Activity:
All lines holding the word "bullet" are to be copied from the records beneath.

Data shown:
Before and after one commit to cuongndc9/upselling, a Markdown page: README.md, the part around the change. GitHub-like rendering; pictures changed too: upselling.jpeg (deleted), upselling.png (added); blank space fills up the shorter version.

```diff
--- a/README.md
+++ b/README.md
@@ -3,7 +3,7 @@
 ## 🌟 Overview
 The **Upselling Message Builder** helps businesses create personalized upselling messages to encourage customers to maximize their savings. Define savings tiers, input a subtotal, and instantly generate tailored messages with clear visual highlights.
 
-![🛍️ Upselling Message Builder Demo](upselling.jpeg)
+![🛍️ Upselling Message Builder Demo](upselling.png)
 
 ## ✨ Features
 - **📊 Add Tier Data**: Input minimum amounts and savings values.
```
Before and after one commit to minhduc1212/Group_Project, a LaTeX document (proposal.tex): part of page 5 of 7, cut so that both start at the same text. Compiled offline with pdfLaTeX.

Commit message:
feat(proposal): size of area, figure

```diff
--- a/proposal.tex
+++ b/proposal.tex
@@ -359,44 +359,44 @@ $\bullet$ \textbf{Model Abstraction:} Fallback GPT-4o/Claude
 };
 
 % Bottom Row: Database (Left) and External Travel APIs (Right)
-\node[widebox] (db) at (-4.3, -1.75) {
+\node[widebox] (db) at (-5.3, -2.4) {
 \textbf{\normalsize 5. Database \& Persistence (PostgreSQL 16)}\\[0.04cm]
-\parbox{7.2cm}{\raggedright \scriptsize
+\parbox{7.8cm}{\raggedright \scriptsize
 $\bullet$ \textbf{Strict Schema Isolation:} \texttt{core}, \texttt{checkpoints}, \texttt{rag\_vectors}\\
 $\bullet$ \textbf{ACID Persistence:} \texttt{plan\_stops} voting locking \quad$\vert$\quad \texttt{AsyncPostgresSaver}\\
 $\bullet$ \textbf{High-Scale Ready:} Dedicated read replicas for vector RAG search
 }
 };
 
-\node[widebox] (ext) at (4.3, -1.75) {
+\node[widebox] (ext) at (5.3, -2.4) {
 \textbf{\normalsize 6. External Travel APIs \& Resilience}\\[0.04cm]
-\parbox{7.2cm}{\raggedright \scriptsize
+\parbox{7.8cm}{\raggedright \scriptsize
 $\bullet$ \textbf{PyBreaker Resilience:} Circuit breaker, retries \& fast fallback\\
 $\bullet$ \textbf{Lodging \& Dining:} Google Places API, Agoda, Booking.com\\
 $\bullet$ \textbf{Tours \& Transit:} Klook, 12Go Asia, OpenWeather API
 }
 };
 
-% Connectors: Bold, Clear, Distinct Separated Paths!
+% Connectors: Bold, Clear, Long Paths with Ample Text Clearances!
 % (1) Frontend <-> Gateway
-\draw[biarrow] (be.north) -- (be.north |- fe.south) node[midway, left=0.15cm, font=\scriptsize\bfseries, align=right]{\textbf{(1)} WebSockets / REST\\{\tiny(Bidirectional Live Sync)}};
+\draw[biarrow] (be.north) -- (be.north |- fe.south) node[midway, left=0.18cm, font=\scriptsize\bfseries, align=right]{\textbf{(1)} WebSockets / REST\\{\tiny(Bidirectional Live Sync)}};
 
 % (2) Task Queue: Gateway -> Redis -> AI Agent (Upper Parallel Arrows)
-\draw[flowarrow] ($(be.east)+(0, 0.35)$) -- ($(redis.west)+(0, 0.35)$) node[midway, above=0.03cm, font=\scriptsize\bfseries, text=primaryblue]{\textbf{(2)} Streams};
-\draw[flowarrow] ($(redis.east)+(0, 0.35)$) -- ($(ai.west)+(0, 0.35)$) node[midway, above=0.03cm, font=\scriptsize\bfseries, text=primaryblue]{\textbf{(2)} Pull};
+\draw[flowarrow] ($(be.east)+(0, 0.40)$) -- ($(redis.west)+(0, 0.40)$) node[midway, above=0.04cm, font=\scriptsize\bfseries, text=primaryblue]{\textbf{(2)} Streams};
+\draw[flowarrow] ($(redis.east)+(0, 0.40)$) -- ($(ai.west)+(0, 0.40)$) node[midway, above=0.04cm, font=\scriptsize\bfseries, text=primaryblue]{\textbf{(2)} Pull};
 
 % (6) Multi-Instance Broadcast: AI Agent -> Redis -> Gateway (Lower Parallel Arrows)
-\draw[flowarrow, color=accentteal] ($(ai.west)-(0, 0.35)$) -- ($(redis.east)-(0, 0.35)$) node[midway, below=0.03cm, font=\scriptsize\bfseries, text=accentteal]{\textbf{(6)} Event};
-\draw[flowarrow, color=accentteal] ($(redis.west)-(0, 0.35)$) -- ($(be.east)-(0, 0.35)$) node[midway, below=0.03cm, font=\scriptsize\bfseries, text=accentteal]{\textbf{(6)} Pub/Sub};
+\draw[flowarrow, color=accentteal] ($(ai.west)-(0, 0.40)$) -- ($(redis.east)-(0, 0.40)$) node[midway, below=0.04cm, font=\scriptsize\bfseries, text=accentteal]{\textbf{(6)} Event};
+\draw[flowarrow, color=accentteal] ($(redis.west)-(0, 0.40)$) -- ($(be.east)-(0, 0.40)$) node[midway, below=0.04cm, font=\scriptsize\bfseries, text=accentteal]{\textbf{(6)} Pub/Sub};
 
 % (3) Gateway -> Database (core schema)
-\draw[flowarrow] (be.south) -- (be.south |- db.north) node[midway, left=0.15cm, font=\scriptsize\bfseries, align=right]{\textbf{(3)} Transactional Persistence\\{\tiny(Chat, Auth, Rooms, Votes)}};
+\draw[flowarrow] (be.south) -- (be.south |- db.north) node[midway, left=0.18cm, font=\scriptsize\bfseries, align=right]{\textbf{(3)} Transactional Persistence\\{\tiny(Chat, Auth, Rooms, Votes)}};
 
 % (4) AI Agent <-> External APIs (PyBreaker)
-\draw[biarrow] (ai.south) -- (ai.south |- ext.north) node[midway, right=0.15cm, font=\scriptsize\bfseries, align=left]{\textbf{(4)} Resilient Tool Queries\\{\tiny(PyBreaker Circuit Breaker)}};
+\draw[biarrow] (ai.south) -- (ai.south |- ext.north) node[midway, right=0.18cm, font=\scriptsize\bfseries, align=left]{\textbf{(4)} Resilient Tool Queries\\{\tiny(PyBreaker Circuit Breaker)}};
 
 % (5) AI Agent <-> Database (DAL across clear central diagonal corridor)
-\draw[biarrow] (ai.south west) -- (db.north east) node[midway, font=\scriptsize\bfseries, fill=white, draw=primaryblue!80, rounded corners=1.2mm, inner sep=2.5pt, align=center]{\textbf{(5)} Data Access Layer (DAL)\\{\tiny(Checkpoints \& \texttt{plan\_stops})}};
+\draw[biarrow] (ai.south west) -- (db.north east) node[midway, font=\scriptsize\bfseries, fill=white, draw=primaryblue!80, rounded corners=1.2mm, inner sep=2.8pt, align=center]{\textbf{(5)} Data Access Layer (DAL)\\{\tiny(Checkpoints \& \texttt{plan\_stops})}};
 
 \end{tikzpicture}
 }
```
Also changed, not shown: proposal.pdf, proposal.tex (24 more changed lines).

Answer for the task:
@@ -359,44 +359,44 @@ $\bullet$ \textbf{Model Abstraction:} Fallback GPT-4o/Claude
 $\bullet$ \textbf{Strict Schema Isolation:} \texttt{core}, \texttt{checkpoints}, \texttt{rag\_vectors}\\
 $\bullet$ \textbf{ACID Persistence:} \texttt{plan\_stops} voting locking \quad$\vert$\quad \texttt{AsyncPostgresSaver}\\
 $\bullet$ \textbf{High-Scale Ready:} Dedicated read replicas for vector RAG search
 $\bullet$ \textbf{PyBreaker Resilience:} Circuit breaker, retries \& fast fallback\\
 $\bullet$ \textbf{Lodging \& Dining:} Google Places API, Agoda, Booking.com\\
 $\bullet$ \textbf{Tours \& Transit:} Klook, 12Go Asia, OpenWeather API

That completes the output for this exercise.